- [EXERCISE AIM]
Copy each line in the data that includes the word "import".
BEGIN LISTED ENTRIES
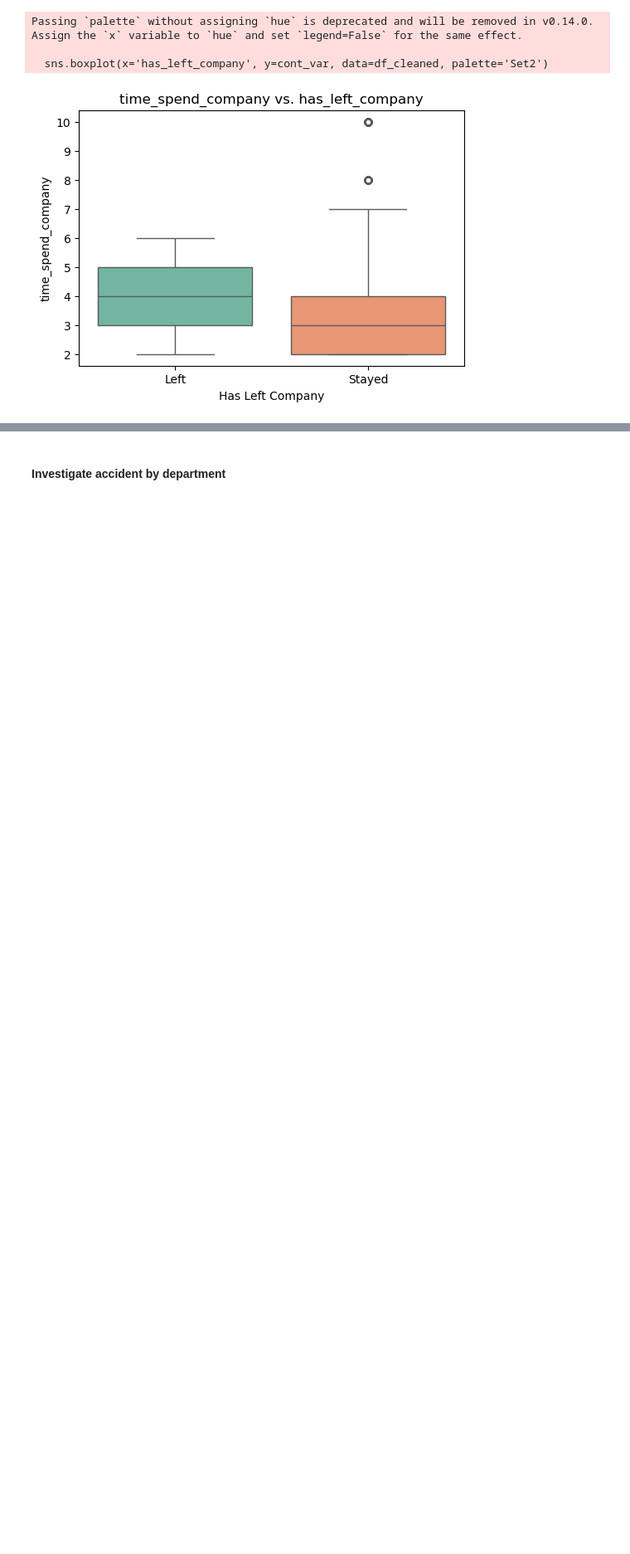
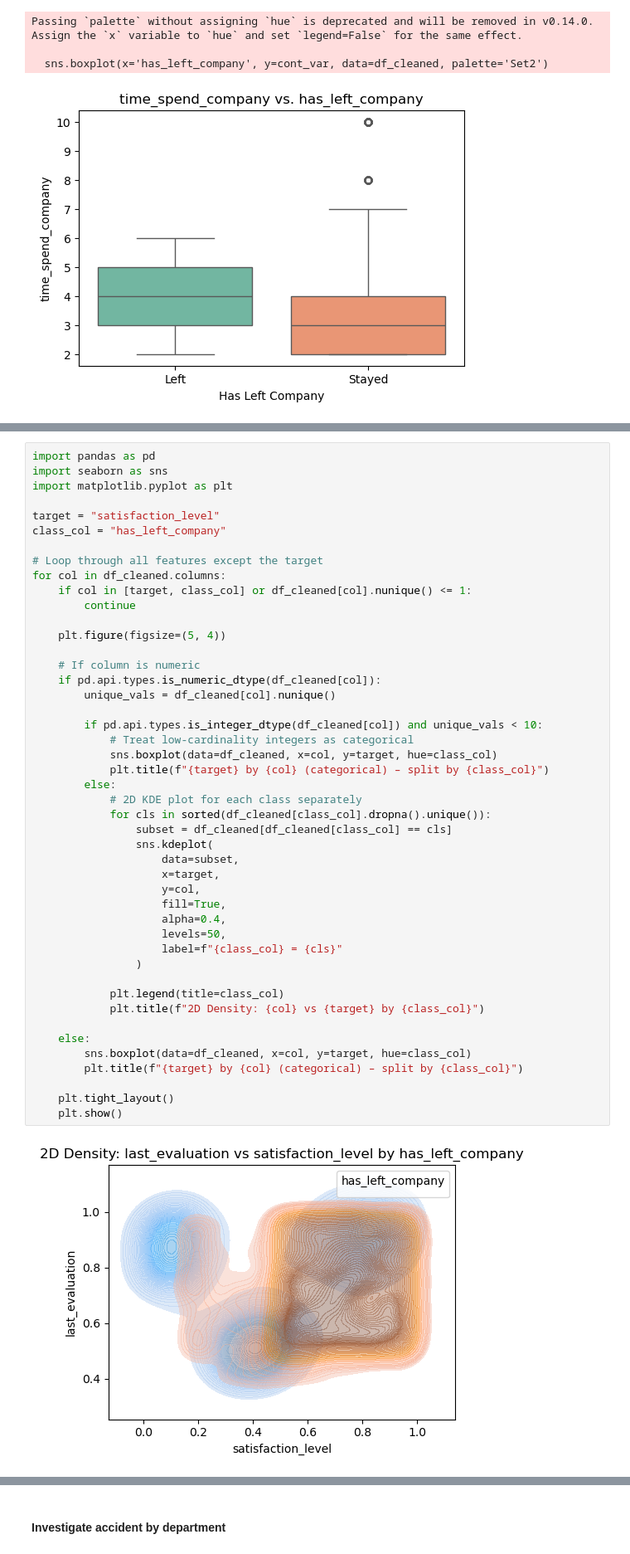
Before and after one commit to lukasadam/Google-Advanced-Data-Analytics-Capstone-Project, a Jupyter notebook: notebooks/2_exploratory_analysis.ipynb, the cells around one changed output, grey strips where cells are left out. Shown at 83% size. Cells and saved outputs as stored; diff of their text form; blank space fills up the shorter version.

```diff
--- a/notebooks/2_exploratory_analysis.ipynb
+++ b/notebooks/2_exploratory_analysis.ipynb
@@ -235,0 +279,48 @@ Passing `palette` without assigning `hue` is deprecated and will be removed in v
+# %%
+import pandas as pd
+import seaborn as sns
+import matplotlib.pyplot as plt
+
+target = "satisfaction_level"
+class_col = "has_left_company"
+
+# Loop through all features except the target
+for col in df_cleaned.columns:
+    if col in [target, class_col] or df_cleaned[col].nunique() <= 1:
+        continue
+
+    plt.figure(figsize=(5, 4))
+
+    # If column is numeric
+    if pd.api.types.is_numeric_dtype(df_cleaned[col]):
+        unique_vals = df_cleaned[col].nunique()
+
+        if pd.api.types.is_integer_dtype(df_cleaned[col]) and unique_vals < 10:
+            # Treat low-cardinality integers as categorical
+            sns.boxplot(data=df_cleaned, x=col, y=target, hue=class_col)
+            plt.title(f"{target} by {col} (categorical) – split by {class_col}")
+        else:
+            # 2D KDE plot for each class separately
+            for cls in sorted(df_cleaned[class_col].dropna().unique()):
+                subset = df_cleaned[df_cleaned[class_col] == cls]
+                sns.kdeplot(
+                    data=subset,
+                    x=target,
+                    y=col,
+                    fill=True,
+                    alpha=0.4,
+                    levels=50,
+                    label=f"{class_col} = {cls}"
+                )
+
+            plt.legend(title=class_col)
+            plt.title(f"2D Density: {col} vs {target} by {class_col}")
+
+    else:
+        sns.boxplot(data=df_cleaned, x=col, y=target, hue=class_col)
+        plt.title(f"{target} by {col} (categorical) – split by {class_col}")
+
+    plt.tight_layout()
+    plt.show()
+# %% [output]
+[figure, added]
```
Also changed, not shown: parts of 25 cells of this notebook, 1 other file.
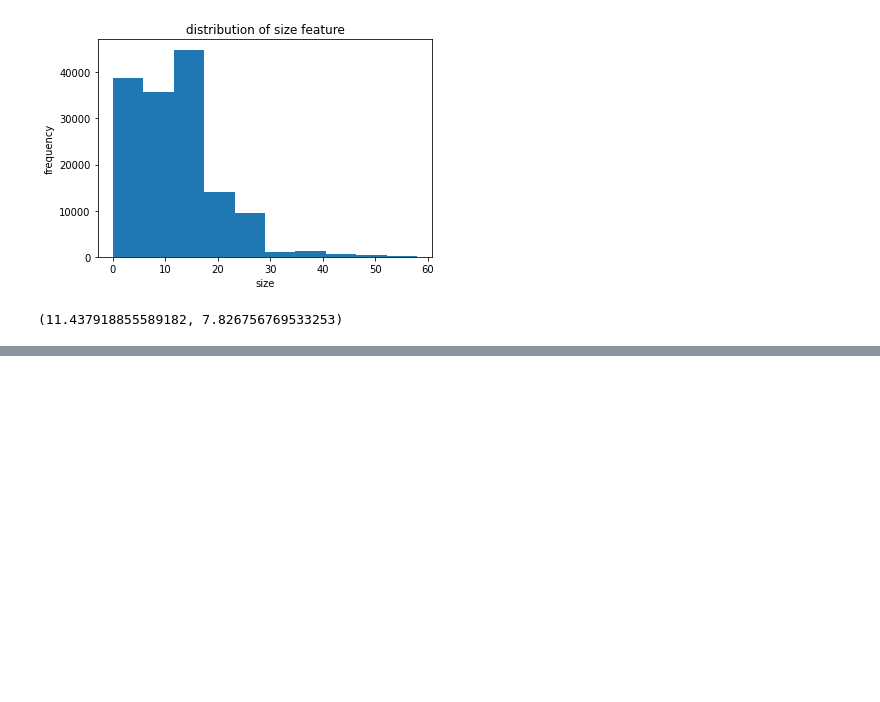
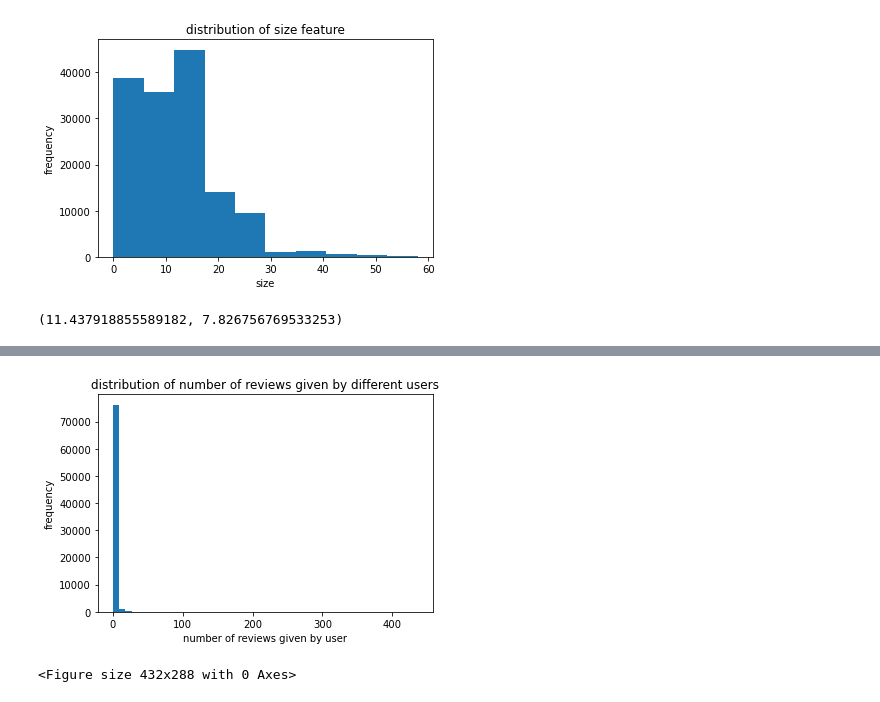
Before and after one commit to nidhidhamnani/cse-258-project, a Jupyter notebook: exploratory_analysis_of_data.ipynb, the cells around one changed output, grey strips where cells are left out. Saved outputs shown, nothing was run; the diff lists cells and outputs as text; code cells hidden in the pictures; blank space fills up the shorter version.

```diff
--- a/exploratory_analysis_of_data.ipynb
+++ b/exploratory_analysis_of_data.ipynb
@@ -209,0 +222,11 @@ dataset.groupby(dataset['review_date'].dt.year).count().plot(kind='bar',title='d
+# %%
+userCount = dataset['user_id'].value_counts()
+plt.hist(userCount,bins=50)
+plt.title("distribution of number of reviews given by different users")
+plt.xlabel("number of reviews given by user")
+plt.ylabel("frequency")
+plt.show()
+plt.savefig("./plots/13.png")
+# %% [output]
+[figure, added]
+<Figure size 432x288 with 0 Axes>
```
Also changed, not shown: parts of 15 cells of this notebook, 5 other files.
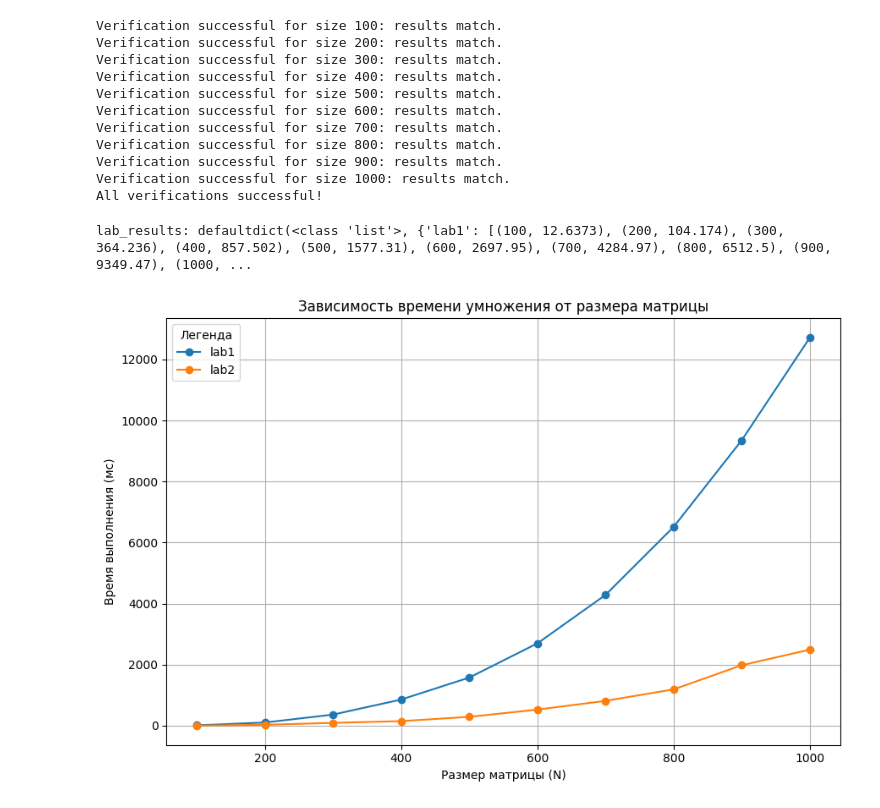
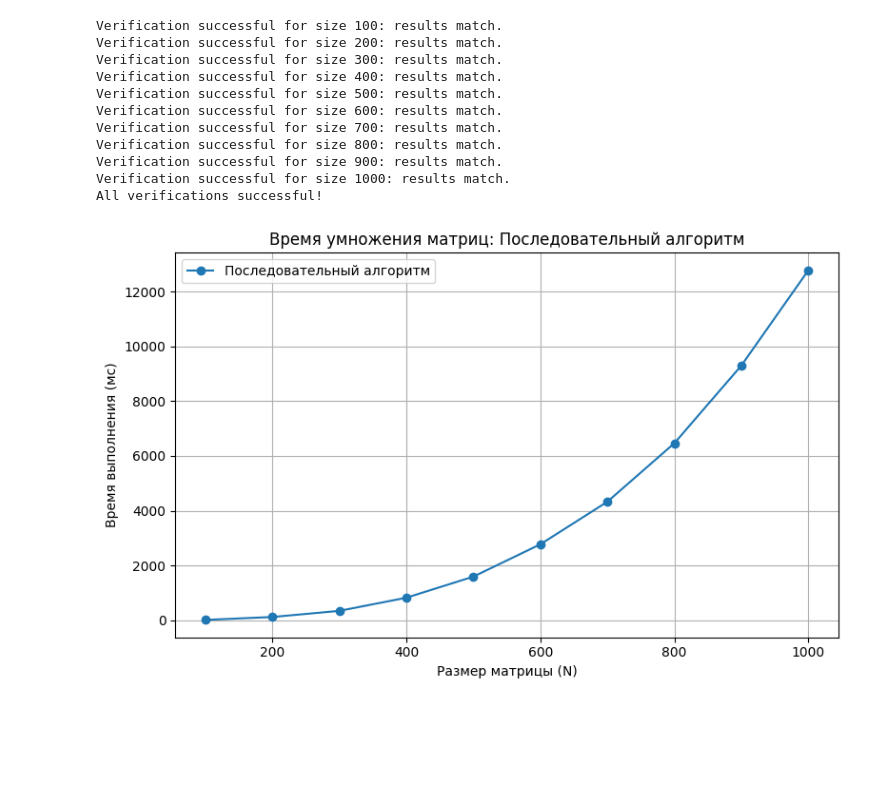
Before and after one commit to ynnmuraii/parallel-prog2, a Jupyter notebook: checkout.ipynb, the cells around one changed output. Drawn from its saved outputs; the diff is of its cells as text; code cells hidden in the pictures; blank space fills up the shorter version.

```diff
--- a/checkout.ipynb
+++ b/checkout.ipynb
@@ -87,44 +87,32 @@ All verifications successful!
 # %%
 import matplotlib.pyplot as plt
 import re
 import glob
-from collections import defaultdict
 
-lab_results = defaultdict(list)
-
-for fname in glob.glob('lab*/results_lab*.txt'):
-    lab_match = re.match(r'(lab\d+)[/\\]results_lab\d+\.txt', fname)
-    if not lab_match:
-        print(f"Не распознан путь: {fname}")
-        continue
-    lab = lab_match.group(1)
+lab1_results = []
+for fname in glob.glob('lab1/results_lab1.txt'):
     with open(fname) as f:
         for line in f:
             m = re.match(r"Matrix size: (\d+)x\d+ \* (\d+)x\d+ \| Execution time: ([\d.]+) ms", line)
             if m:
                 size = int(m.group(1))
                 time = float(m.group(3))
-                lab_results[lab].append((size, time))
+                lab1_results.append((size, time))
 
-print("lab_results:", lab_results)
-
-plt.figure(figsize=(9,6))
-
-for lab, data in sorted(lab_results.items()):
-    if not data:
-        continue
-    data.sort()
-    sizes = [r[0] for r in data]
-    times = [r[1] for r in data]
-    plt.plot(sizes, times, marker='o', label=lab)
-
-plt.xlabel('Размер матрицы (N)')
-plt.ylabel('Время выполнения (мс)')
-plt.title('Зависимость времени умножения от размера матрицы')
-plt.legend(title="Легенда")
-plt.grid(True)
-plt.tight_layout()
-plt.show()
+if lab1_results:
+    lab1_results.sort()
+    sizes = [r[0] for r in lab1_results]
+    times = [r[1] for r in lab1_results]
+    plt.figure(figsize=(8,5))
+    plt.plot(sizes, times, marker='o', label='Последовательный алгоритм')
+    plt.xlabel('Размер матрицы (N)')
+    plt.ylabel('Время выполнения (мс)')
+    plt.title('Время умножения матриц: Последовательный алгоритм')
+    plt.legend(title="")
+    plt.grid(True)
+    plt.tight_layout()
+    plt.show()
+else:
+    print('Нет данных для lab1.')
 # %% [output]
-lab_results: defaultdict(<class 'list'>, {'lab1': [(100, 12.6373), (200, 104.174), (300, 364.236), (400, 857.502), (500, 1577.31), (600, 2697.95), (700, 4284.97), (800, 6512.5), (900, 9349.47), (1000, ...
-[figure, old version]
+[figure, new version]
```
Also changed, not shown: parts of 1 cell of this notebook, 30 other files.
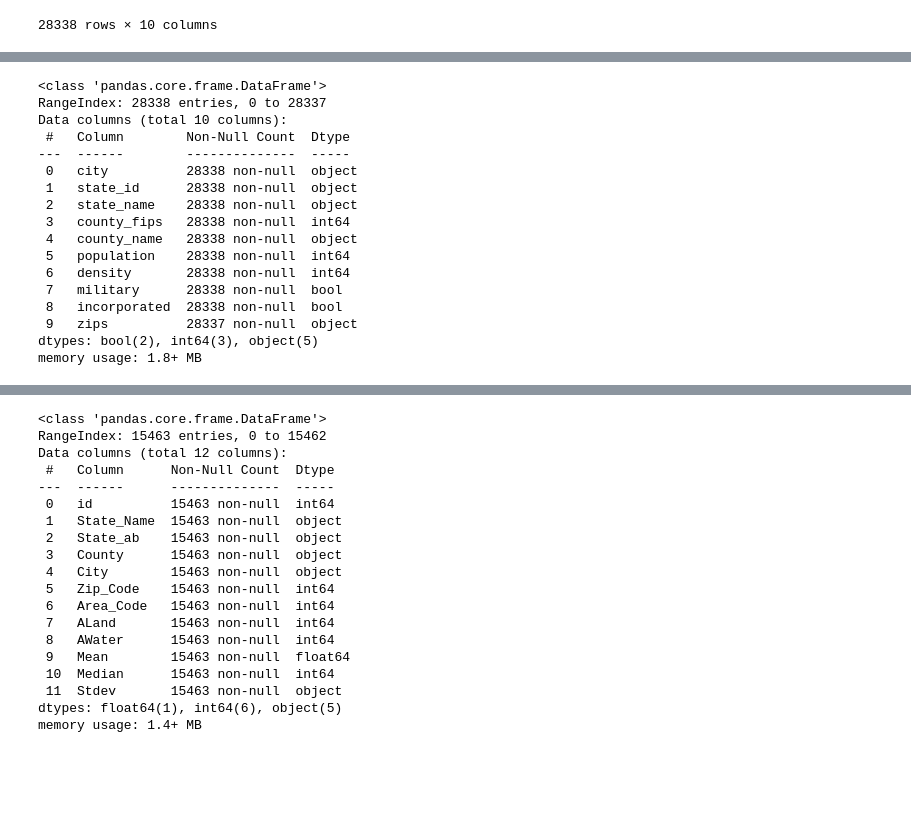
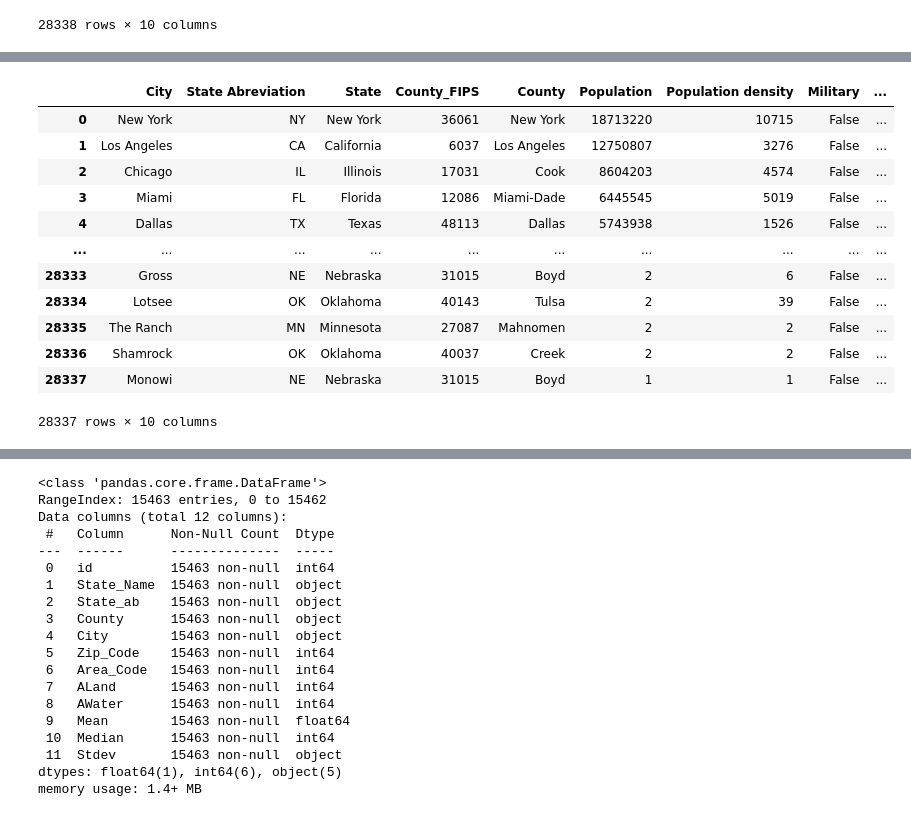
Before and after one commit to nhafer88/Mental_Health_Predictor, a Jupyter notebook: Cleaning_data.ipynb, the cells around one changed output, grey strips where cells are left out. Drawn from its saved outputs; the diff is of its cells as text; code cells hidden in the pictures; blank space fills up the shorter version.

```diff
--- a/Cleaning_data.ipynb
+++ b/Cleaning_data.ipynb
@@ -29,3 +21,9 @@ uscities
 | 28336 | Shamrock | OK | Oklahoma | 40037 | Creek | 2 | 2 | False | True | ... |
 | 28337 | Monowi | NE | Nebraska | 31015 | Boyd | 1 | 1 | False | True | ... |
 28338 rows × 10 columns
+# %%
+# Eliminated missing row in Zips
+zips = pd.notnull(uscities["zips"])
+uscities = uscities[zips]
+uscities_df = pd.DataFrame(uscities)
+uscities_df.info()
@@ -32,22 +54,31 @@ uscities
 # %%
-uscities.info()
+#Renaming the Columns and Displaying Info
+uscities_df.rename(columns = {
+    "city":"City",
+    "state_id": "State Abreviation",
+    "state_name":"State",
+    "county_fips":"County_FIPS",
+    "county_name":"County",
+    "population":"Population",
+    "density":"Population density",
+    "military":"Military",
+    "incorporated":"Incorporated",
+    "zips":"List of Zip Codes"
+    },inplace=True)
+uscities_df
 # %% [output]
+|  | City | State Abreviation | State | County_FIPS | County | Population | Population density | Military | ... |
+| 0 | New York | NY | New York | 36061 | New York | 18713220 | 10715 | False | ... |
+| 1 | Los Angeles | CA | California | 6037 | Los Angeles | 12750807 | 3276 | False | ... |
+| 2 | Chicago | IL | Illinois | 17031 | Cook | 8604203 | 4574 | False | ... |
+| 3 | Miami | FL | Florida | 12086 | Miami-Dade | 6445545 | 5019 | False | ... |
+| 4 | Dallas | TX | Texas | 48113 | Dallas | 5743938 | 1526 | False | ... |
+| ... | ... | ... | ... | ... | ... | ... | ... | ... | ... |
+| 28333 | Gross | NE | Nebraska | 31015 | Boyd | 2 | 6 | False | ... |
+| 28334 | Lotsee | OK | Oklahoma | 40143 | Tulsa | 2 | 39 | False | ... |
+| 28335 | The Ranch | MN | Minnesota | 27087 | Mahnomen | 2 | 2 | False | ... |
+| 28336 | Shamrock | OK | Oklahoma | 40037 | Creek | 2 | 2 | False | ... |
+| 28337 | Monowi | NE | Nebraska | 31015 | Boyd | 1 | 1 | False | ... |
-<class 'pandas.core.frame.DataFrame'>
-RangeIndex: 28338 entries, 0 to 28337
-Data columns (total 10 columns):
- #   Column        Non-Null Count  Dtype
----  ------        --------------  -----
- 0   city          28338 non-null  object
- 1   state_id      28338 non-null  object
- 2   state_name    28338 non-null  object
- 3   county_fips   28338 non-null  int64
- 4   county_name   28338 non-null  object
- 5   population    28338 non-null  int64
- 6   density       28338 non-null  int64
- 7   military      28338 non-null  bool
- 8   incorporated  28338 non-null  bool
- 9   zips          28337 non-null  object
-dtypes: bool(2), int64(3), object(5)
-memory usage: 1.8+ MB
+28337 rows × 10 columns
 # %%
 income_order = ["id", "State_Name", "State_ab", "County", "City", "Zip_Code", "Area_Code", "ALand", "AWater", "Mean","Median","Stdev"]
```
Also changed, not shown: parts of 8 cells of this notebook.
END LISTED ENTRIES
- [SOLUTION FOR THIS EXERCISE]
+import pandas as pd
+import seaborn as sns
+import matplotlib.pyplot as plt
 import matplotlib.pyplot as plt
 import re
 import glob
-from collections import defaultdict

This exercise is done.